Content starts

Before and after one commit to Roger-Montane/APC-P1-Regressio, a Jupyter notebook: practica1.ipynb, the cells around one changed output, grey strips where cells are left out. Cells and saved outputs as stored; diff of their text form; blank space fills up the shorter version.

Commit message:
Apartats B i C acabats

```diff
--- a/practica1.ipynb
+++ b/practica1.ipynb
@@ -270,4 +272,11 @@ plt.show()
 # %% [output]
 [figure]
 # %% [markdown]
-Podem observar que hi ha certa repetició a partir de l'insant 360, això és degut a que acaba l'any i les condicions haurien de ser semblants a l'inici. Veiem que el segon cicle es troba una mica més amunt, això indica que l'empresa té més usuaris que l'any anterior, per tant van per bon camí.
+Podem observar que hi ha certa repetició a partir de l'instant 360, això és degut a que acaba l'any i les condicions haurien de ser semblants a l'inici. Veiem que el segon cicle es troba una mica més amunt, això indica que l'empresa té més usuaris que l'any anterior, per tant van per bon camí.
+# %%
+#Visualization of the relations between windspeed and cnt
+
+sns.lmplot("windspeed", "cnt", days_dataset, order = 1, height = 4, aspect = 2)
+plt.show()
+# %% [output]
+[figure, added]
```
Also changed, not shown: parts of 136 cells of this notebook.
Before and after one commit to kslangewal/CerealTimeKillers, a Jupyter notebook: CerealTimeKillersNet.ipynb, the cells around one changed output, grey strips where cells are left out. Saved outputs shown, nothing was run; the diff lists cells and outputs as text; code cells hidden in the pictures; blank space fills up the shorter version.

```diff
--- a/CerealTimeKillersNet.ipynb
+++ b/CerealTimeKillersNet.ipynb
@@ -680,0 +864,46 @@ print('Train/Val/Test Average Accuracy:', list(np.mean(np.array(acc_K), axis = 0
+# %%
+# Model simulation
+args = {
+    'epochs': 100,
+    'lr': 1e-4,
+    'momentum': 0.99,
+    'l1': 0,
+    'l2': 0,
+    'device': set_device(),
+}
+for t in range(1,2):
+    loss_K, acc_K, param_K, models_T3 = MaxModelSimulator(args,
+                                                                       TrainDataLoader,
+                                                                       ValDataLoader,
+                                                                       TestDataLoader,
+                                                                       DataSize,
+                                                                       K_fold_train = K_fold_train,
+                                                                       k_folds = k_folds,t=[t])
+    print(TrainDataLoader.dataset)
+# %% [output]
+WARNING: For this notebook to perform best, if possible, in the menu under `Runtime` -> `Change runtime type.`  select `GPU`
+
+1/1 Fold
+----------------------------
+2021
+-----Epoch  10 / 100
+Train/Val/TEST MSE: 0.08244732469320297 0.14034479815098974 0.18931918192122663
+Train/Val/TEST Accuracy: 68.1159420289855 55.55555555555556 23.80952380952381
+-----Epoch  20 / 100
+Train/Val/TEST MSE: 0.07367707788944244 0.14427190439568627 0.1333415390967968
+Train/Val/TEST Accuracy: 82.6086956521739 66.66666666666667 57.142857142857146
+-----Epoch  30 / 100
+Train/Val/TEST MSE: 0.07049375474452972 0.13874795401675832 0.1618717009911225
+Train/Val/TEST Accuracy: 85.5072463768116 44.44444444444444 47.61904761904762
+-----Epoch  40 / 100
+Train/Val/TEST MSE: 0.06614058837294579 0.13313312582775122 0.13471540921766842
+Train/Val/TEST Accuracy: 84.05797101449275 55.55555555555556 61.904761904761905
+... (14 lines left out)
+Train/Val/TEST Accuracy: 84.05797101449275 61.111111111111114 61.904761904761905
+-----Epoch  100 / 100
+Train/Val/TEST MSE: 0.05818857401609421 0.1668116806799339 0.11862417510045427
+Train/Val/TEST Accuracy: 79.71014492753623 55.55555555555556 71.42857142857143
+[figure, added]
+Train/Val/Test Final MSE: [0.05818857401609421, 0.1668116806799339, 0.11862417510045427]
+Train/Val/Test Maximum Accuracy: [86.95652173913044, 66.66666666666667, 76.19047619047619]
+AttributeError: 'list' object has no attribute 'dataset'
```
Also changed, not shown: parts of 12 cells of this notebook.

Content ends

_ASSIGNMENT_.
The reply should be a precise retyping of all the data.

_SOLVED EXERCISE_.
Before and after one commit to Roger-Montane/APC-P1-Regressio, a Jupyter notebook: practica1.ipynb, the cells around one changed output, grey strips where cells are left out. Cells and saved outputs as stored; diff of their text form; blank space fills up the shorter version.

Commit message:
Apartats B i C acabats

```diff
--- a/practica1.ipynb
+++ b/practica1.ipynb
@@ -270,4 +272,11 @@ plt.show()
 # %% [output]
 [figure]
 # %% [markdown]
-Podem observar que hi ha certa repetició a partir de l'insant 360, això és degut a que acaba l'any i les condicions haurien de ser semblants a l'inici. Veiem que el segon cicle es troba una mica més amunt, això indica que l'empresa té més usuaris que l'any anterior, per tant van per bon camí.
+Podem observar que hi ha certa repetició a partir de l'instant 360, això és degut a que acaba l'any i les condicions haurien de ser semblants a l'inici. Veiem que el segon cicle es troba una mica més amunt, això indica que l'empresa té més usuaris que l'any anterior, per tant van per bon camí.
+# %%
+#Visualization of the relations between windspeed and cnt
+
+sns.lmplot("windspeed", "cnt", days_dataset, order = 1, height = 4, aspect = 2)
+plt.show()
+# %% [output]
+[figure, added]
```
Also changed, not shown: parts of 136 cells of this notebook.
Before and after one commit to kslangewal/CerealTimeKillers, a Jupyter notebook: CerealTimeKillersNet.ipynb, the cells around one changed output, grey strips where cells are left out. Saved outputs shown, nothing was run; the diff lists cells and outputs as text; code cells hidden in the pictures; blank space fills up the shorter version.

```diff
--- a/CerealTimeKillersNet.ipynb
+++ b/CerealTimeKillersNet.ipynb
@@ -680,0 +864,46 @@ print('Train/Val/Test Average Accuracy:', list(np.mean(np.array(acc_K), axis = 0
+# %%
+# Model simulation
+args = {
+    'epochs': 100,
+    'lr': 1e-4,
+    'momentum': 0.99,
+    'l1': 0,
+    'l2': 0,
+    'device': set_device(),
+}
+for t in range(1,2):
+    loss_K, acc_K, param_K, models_T3 = MaxModelSimulator(args,
+                                                                       TrainDataLoader,
+                                                                       ValDataLoader,
+                                                                       TestDataLoader,
+                                                                       DataSize,
+                                                                       K_fold_train = K_fold_train,
+                                                                       k_folds = k_folds,t=[t])
+    print(TrainDataLoader.dataset)
+# %% [output]
+WARNING: For this notebook to perform best, if possible, in the menu under `Runtime` -> `Change runtime type.`  select `GPU`
+
+1/1 Fold
+----------------------------
+2021
+-----Epoch  10 / 100
+Train/Val/TEST MSE: 0.08244732469320297 0.14034479815098974 0.18931918192122663
+Train/Val/TEST Accuracy: 68.1159420289855 55.55555555555556 23.80952380952381
+-----Epoch  20 / 100
+Train/Val/TEST MSE: 0.07367707788944244 0.14427190439568627 0.1333415390967968
+Train/Val/TEST Accuracy: 82.6086956521739 66.66666666666667 57.142857142857146
+-----Epoch  30 / 100
+Train/Val/TEST MSE: 0.07049375474452972 0.13874795401675832 0.1618717009911225
+Train/Val/TEST Accuracy: 85.5072463768116 44.44444444444444 47.61904761904762
+-----Epoch  40 / 100
+Train/Val/TEST MSE: 0.06614058837294579 0.13313312582775122 0.13471540921766842
+Train/Val/TEST Accuracy: 84.05797101449275 55.55555555555556 61.904761904761905
+... (14 lines left out)
+Train/Val/TEST Accuracy: 84.05797101449275 61.111111111111114 61.904761904761905
+-----Epoch  100 / 100
+Train/Val/TEST MSE: 0.05818857401609421 0.1668116806799339 0.11862417510045427
+Train/Val/TEST Accuracy: 79.71014492753623 55.55555555555556 71.42857142857143
+[figure, added]
+Train/Val/Test Final MSE: [0.05818857401609421, 0.1668116806799339, 0.11862417510045427]
+Train/Val/Test Maximum Accuracy: [86.95652173913044, 66.66666666666667, 76.19047619047619]
+AttributeError: 'list' object has no attribute 'dataset'
```
Also changed, not shown: parts of 12 cells of this notebook.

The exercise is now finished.